4. Reinforce and remind
When it comes to a large change, it is natural for all parties involved to want to see immediate results. In fact, if a change is not noted immediately, there is a chance that people may decide the change is not working and withdraw support. While that craving for instant gratification is expected, individuals may need to admit to themselves that these processes take time. An adjustment period is necessary for both the company and its employees. Staff will need to transition psychologically, to adjust to new processes and let go of old methods.
The one thing to be careful of is getting mislead by early success. While initial progress is inspiring, what is actually necessary is for the change to hold up through time. For this to happen, employees need to stay committed to the new processes. In many instances, this means the values of the individual must change as well. A negative mindset does not inspire success: staff must see the need for change and truly commit to the process to become an asset to the organization.
5. Encourage employee feedback
Every employee wants a chance to be heard. One of the biggest causes for unengaged and pessimistic employees is the lack of an outlet for concerns. A channel for employees to offer feedback is crucial, even more so during an organizational change. During change, only 20% readily volunteer new ideas and thoughts. When employees have a place to share their concerns it becomes a positive way to express themselves, rather than gossiping, venting and complaining in secrecy. There are several ways to make sure your employees have a voice:
- Employee surveys – question the way they feel about current and upcoming changes
- Employee suggestion box or online suggestion/discussion forum on your intranet – hear their grievances and their suggestions for improvement
- Town meetings – many people feel more confident expressing themselves in group settings
- Open door policy – management should encourage their team to share their ideas without fear
A channel for feedback benefits both the company and staff – individuals will feel more valued and less helpless during the transition, and the organization is privy to honest accounts of the change initiative – enabling them to attack and solve small grievances before they become larger issues.

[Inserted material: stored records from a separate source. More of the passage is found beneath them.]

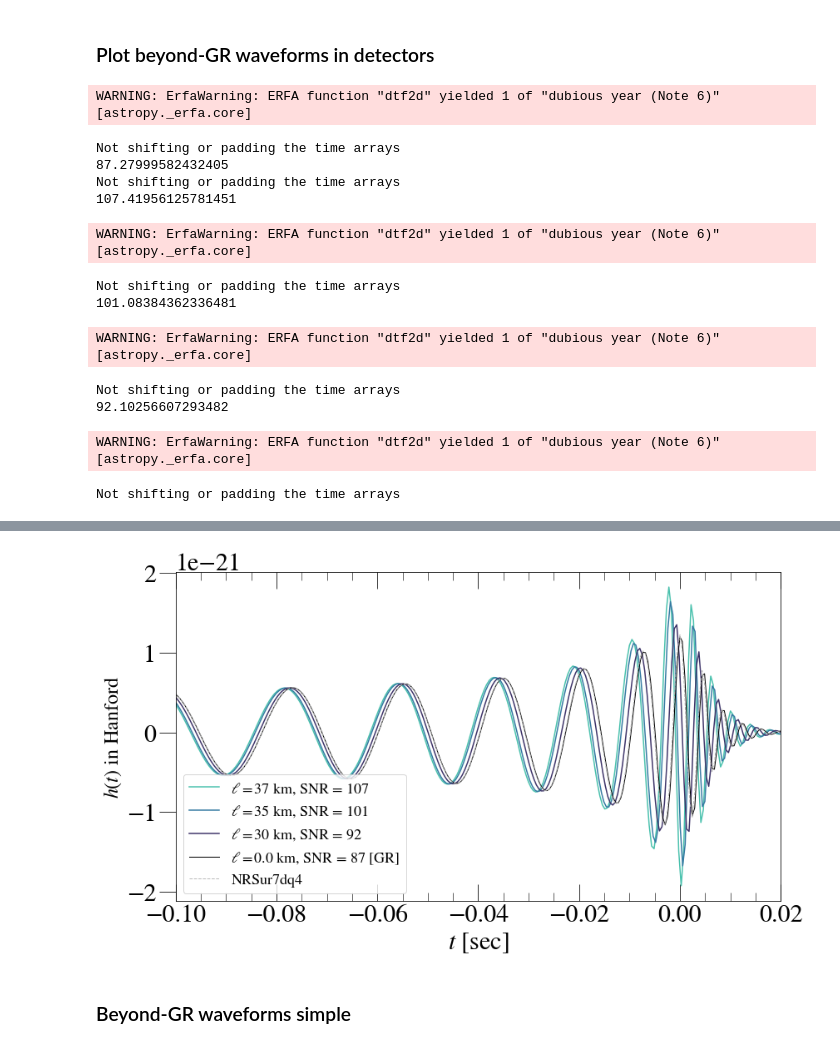
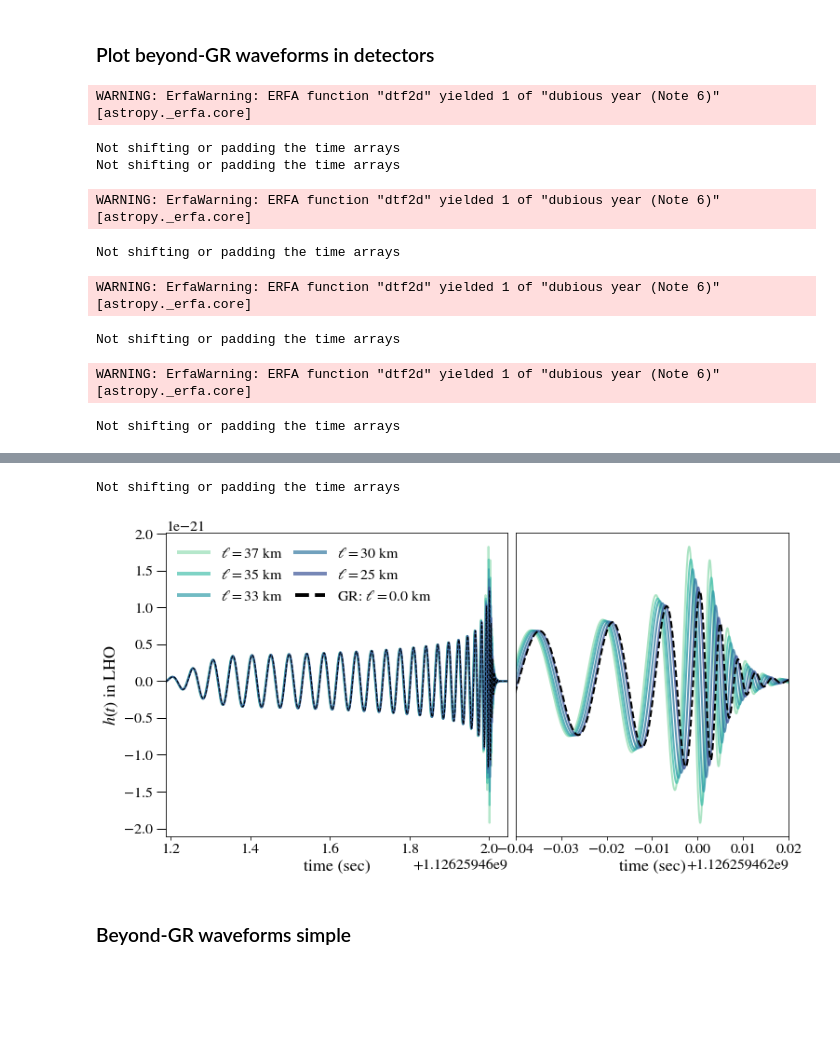
Before and after one commit to mariaokounkova/BeyondGRAnalysis, a Jupyter notebook: PlotWaveforms.ipynb, the cells around one changed output, grey strips where cells are left out. Cells and saved outputs as stored; diff of their text form; code cells hidden in the pictures; blank space fills up the shorter version.

Commit message:
PlotWaveforms: two panels for waveforms

```diff
--- a/PlotWaveforms.ipynb
+++ b/PlotWaveforms.ipynb
@@ -80,25 +74,26 @@ plt.show()
 # %% [markdown]
 ### Plot beyond-GR waveforms in detectors
 # %%
-fig, ax = plt.subplots(figsize=(12, 7))
+fig, axarr = plt.subplots(1, 2, figsize=(12, 6), sharey = True, gridspec_kw={'width_ratios':[1.25,1]})
+ax0 = axarr[0]
+ax1 = axarr[1]
 
-params_dict = {'dt' : 1/2048, 't_gps' : 1126259462.0, 'peak_time_in_segment' : 8.0, 'segment_length' : 16.0, \
+params_dict = {'dt' : 1/16384, 't_gps' : 1126259462.0, 'peak_time_in_segment' : 8.0, 'segment_length' : 16.0, \
                'dist_mpc' : 500.0, 'mass' : 68.0, 'q' : 1.2212532137858916, \
                'a_1' : [0, 0, 0.329892752405], 'a_2' : [0, 0, -0.439940981499], \
                'f_low' : 0, 'theta' : pi, 'phi' : 0, \
                'ra' : 1.952318922, 'dec' : -1.26967171703, 'pol' : 0.824043851821, 'f_ref' : 37.95,  'f_low' : 25.0}
-
+t_gps = params_dict['t_gps']
 
 ## GR strain
 time, h_plus, h_cross, h_amp = ReadExtrapolatedModes('Waveforms/Lev5/BackgroundStrain.h5', params_dict)
 time_GR, hH_GR, time_GR, hL_GR, time_GR, hV_GR = PadAndProject(time, h_plus, h_cross, params_dict, no_pad = True)
 SNR_GR = ComputeMultiDetectorSNR(time_GR, hH_GR, time_GR, hL_GR, time_GR, hV_GR)
-print(SNR_GR)
 t_peak = GetPeakTime(time_GR, hH_GR)
 
-## dCS straints
-ell_arr = [0.37, 0.35, 0.3]
-colors = sns.color_palette('mako_r', n_colors=len(ell_arr))
+## dCS strains
+ell_arr = [0.37, 0.35, 0.33, 0.3, 0.25]
+colors = sns.color_palette('mako_r', n_colors=len(ell_arr)+2)
 
 for ell, c in zip(ell_arr, colors):
 
@@ -107,37 +102,46 @@ for ell, c in zip(ell_arr, colors):
     time, h_plus, h_cross, h_amp = ReadExtrapolatedModes(file, params_dict)
     time, hH, time, hL, time, hV = PadAndProject(time, h_plus, h_cross, params_dict, no_pad = True)
     SNR = ComputeMultiDetectorSNR(time, hH, time, hL, time, hV)
-    print(SNR)
-    plt.plot(time - t_peak, hH, lw=1.5, label='$\ell =  %.d$ km, SNR = %d' % (EllinKm(EllString(ell), params_dict['mass']), SNR), color=c)
+    ax0.plot(time + t_gps, hH, lw=2.0, label='$\ell =  %.d$ km' % (EllinKm(EllString(ell), params_dict['mass'])), color=c, alpha = 0.7)
+    ax1.plot(time + t_gps, hH, lw=2.0, label='$\ell =  %.d$ km' % (EllinKm(EllString(ell), params_dict['mass'])), color=c, alpha = 0.8)
 
 ## Plot GR strain
-plt.plot(time_GR - t_peak, hH_GR, lw=1.0, ls='-', label='$\ell =  0.0$ km, SNR = %d [GR]' % SNR_GR, color='black')
+ax0.plot(time_GR + t_gps, hH_GR, lw=1.0, ls='--', label='GR: $\ell =  0.0$ km', color='black', alpha = 1.0)
+ax1.plot(time_GR + t_gps, hH_GR, lw=2.0, ls='--', label='GR: $\ell =  0.0$ km', color='black', alpha = 1.0)
 
-## Surrogate model
-time, h_plus, h_cross, h_amp = EvaluateSurrogate(sur, params_dict)
-time_sur, hH_sur, time_sur, hL_sur, time_sur, hV_sur = PadAndProject(time, h_plus, h_cross, params_dict, no_pad = True)
-t_peak_sur = GetPeakTime(time_sur, hH_sur)
-plt.plot(time_sur - t_peak_sur, hH_sur, lw=1.0, ls='--', label='NRSur7dq4', color='#b5b5b5')
+ax0.set_xlim(time[0] + t_gps + 0.1, time[-1] + t_gps)
+ax1.set_xlim(t_gps + -0.04, t_gps + 0.02)
 
-plt.xlim(-0.1, 0.02)
-plt.ylabel(r'$h(t)$ in Hanford')
-plt.xlabel('$t$ [sec]', fontsize=30)
-legend = plt.legend(fontsize=18, loc = 'lower left', ncol=1, frameon=True)
+plt.subplots_adjust(wspace=0.025)
+ax0.tick_params(axis='x', labelsize=16)
+ax1.tick_params(axis='x', labelsize=16)
+ax0.tick_params(axis = 'y', direction='out', length=10, width=1, colors='k',
+               grid_color='b', grid_alpha=0.5, labelsize=16)
+ax1.tick_params(axis = 'y', direction='out', length=0, width=1, colors='b',
+               grid_color='b', grid_alpha=0.5)
+
+ax0.yaxis.get_offset_text().set_fontsize(16)
+ax0.xaxis.get_offset_text().set_fontsize(16)
+ax1.xaxis.get_offset_text().set_fontsize(16)
+
+ax0.set_ylabel(r'$h(t)$ in LHO', fontsize=18)
+ax0.set_xlabel(r'time (sec)', fontsize=18)
+ax1.set_xlabel(r'time (sec)', fontsize=18)
+
+
+leg = ax0.legend(fontsize=16, loc = 'upper left', ncol=2, frameon=False, columnspacing=0.8)
+for line in leg.get_lines():
+    line.set_linewidth(4)
 plt.grid(False)
-plt.tight_layout()
 plt.savefig('InjectedWaveformsSameDist.pdf')
 plt.show()
 # %% [output]
 WARNING: ErfaWarning: ERFA function "dtf2d" yielded 1 of "dubious year (Note 6)" [astropy._erfa.core]
 Not shifting or padding the time arrays
-87.27999582432405
 Not shifting or padding the time arrays
-107.41956125781451
 WARNING: ErfaWarning: ERFA function "dtf2d" yielded 1 of "dubious year (Note 6)" [astropy._erfa.core]
 Not shifting or padding the time arrays
-101.08384362336481
 WARNING: ErfaWarning: ERFA function "dtf2d" yielded 1 of "dubious year (Note 6)" [astropy._erfa.core]
 Not shifting or padding the time arrays
-92.10256607293482
 WARNING: ErfaWarning: ERFA function "dtf2d" yielded 1 of "dubious year (Note 6)" [astropy._erfa.core]
 Not shifting or padding the time arrays
@@ -144,4 +149,5 @@ Not shifting or padding the time arrays
+Not shifting or padding the time arrays
-[figure, old version]
+[figure, new version]
 # %% [markdown]
 ### Beyond-GR waveforms simple
 # %%
```
Also changed, not shown: parts of 2 cells of this notebook.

The idea of an organizational change can be a daunting one, especially for the employees involved. The key is to focus on the end result. Positivity begins with the right mindset so it is important to make sure your employees stay informed, comfortable and onboard as the transition takes hold. Throughout this period, sharing your vision and putting employees first will be the first steps to a successful future for your organization.